ZAC STREVENS – Montreal
After initially making a splash at the Toronto International Film Festival last year, French-Canadian filmmaker Denis Villeneuve’s Enemy is being released a mere couple of months before another film dealing with multiple selves, a film that boasted perhaps the most intriguing – and exciting – teaser trailer of 2013:
The Double is based on the Fyodor Dostoyevsky novella of the same name. All it shares in common with Enemy is that the main protagonist encounters an antagonistic apparent replica of himself, and that they are based on books. Maybe. I haven’t seen The Double, and to be honest I’m just using Enemy as an excuse to trumpet
Maurice Moss Richard Ayoade directing Eisenberg V Eisenberg.
Anyway, this digression is grossly unfair because Enemy is nothing short of enthralling.
An adaptation of the 2002 book by Portugese author Jose Saramango (a book that I admitedtly have never read, but will be doing so after seeing this) the film sees Jake Gyllenhaal play Adam Bell, a Toronto-based history teacher stuck in a desperate mediocrity. His mother is worried about him, and he seems powerless to stop – and apathetic toward escaping – the repeating cycle his life has become. His is an uninteresting routine of work and sex with Mélanie Laurent (what a bummer). Any attempt to break this routine is met with denial, until finally something out of the ordinary.
On the (maybe) random suggestion of a work colleague, Bell rents a film, 1 and in that film he spots an extra that looks exactly like him. After some digging he finds the man is Anthony St. Claire (also Gyllenhaal), a struggling actor with a seemingly better life than his own. Bell tracks down St Claire and suggests a meeting. They do meet, and then…well…things happen.
I feel like I’ve said too much already. You’re not getting any more plot description than that, just go see this flick – the less you know the better. In fact, just stop reading this altogether until you see it, there’s probably unintentional spoilers somewhere…
Still here? Thanks, I appreciate you allowing my warning to go unheeded.
Initially this film appears as if it will comment on the dangers inherent in repressed and unfulfilled men looking for – and clinging onto – any opportunity for change and mystery in their otherwise nothing lives. Come films end it’s about how men treat women, how men treat themselves, and how men deal with the conflicting aspects of their psyche. Probably. It’s also about spiders.
Toronto is made to look like a concrete web; another urban sprawl or nameless city from a society that boasts so many. Shots of the CN Tower looming in the background are the only real giveaway that this is in fact T-Dot. An uncomfortable tinge of yellow permeates the entire film, its presence is felt everywhere. It’s dirty, grimy, and uncomfortable.
Villeneuve has a knack for extended shots sans dialogue that require the actors to emote solely using facial gestures and body language.

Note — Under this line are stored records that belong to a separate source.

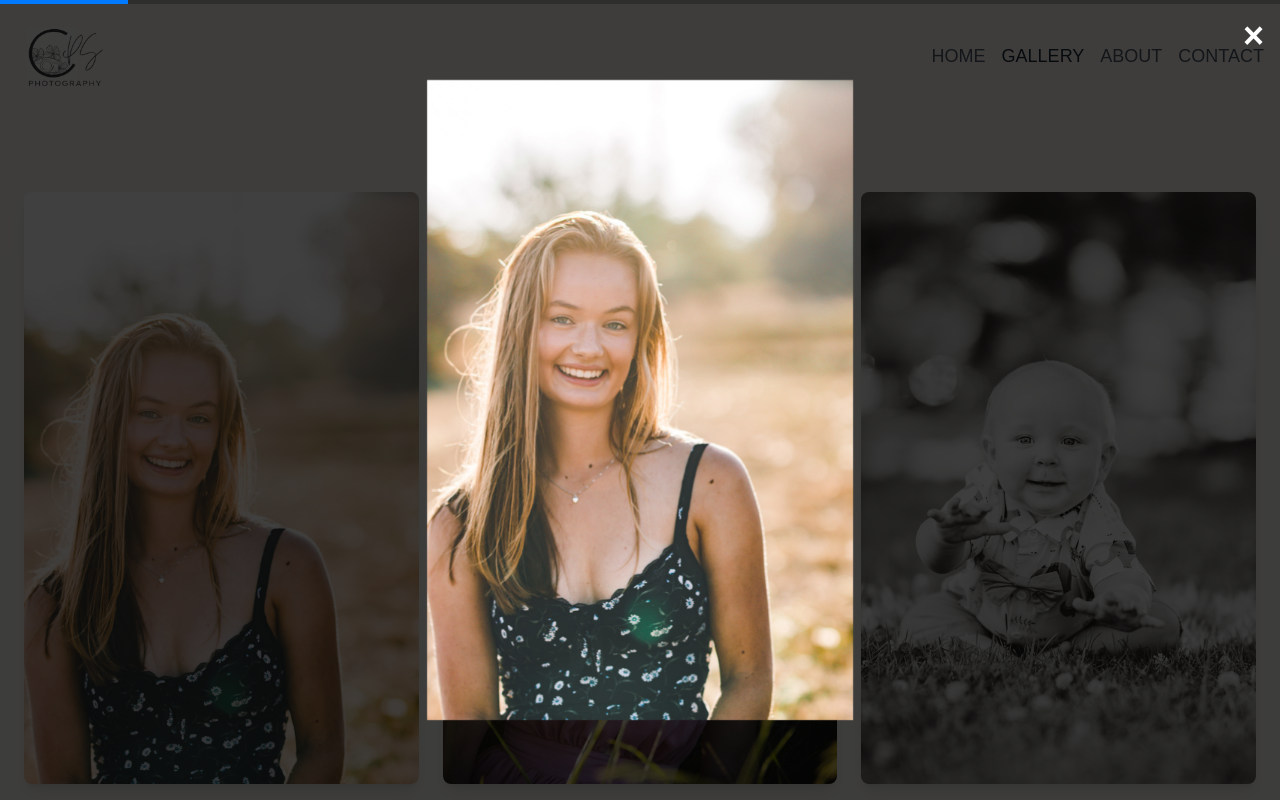
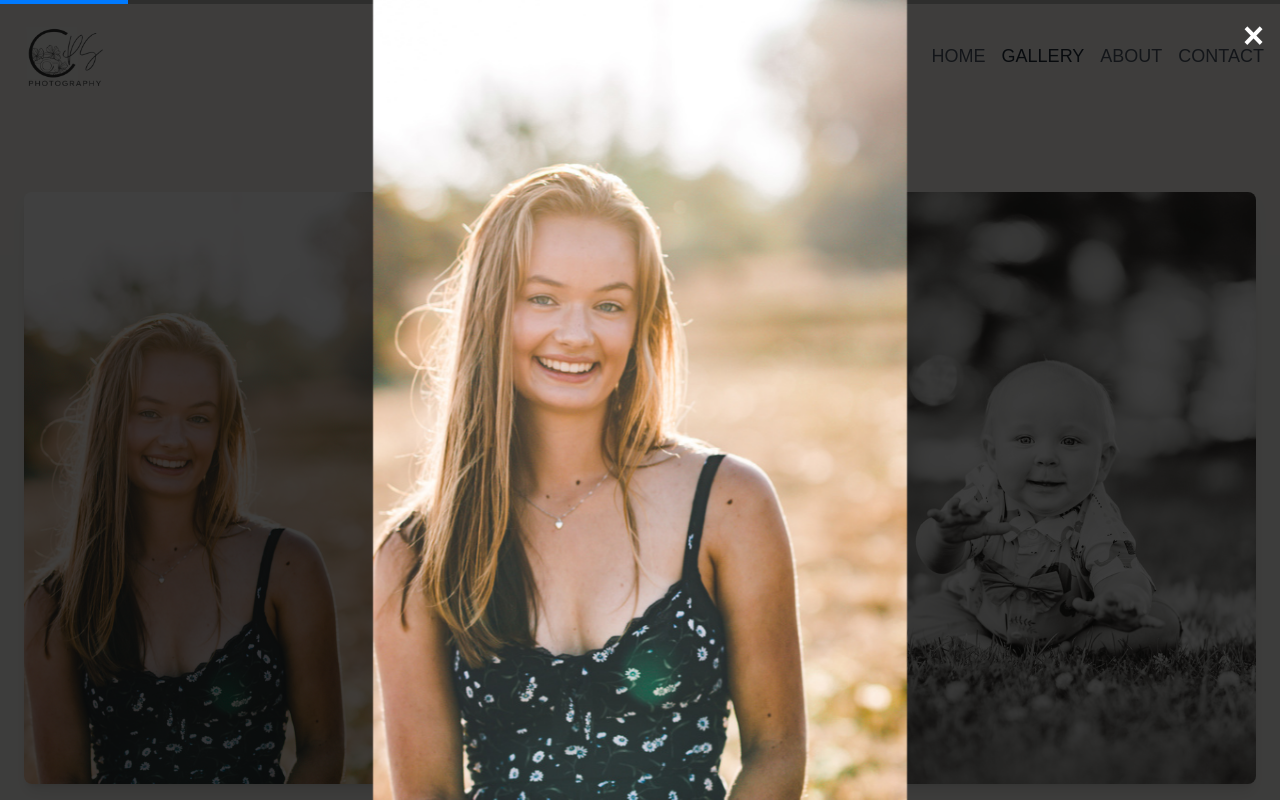
Before and after one commit to MonkeyCrumbs999/carly-photo-site, a React (Vite) app: page /gallery in a window 1280 px wide. Both pictures are taken after a click on the element 221 px from the left and 491 px from the top of the page. Shown: the top 800 px of the page. Built offline with nearby package versions, Linux system fonts and the light colour scheme.

Commit message:
zoom bug fix

```diff
--- a/src/components/common/Lightbox.jsx
+++ b/src/components/common/Lightbox.jsx
@@ -1,4 +1,3 @@
-// src/components/common/Lightbox.jsx
 import React, { useState, useEffect } from "react";
 import { motion, AnimatePresence } from "framer-motion";
 import { Swiper, SwiperSlide } from "swiper/react";
@@ -40,10 +39,10 @@ const Lightbox = ({ images, selectedImage, onClose }) => {
           onClick={onClose}
         >
           <Swiper
-            modules={[Pagination]}
+            modules={[Pagination, Zoom]} // Include the Zoom module here
             spaceBetween={50}
             slidesPerView={1}
-            zoom={true}
+            zoom={true} // Enable zoom
             pagination={{
               type: "progressbar",
               progressbarFillClass: "swiper-pagination-progressbar-fill",
@@ -58,12 +57,16 @@ const Lightbox = ({ images, selectedImage, onClose }) => {
                 key={index}
                 className="flex items-center justify-center"
               >
+                <div className="swiper-zoom-container">
+                  {" "}
+                  {/* Wrap each image in a swiper-zoom-container */}
                   <img
                     src={image}
                     alt={`Gallery Image ${index + 1}`}
                     className="max-w-[90%] max-h-[80vh] object-contain"
                     style={{ marginTop: "2rem", marginBottom: "2rem" }}
                   />
+                </div>
               </SwiperSlide>
             ))}
             <div className="custom-pagination absolute bottom-0 left-0 right-0 w-full"></div>
```
Lines whose indentation alone changed are shown as unchanged.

It is a form of acting that can lend itself to melodrama and unintentional hilarity, but in skillful hands it can result in transfixing cinema, and Enemy is start-to-finish transfixing.
Gyllenhaal is magnetic as both Adam and St-Claire, and this is among his best work to date. Appearing in nearly every scene, his ability to portray both characters as unmistakably different identities is impeccable. It is his second appearance in a Villeneuve film in 12 months (the other being Prisoners) and it is obvious the two have a rewarding relationship – for the viewer and each other. Sarah Gadon – as St Claire’s wife – is also enchanting. She has a witch-like screen presence to which you cannot avert your eyes. Mélanie Laurent is given little to do – and Isabella Rossellini is in the film for about the duration of Luke Perry’s film career – but really this is Gyllenhaal’s show, and he embraces the task.
“Chaos is order yet undeciphered” the film textually declares upon beginning. Enemy is chaotic and will take some deciphering, it delights in being deliciously ambiguous, and doesn’t provide easy answers.
See the movie, read the book if you can, and join us in three months time for a comprehensive spoiler-filled After The Dust Settles take on this captivating film. It’s going to take that long to deliver a comprehensive analysis of the following question;
Zac Strevens is Editor-In-Coost of Podcoost.com. After previously calling Melbourne and London home, he currently resides in Montreal, where he is either sweating or freezing. His work has been published in Inside Football. @zstrevens
- Like literally rents a film. From a video store. Does this tell us the film is set in the near-past? No idea. This film doesn’t like answering simple questions like ‘When is this film set’ and ‘Who’s that guy?’ This is not a bad thing. ↩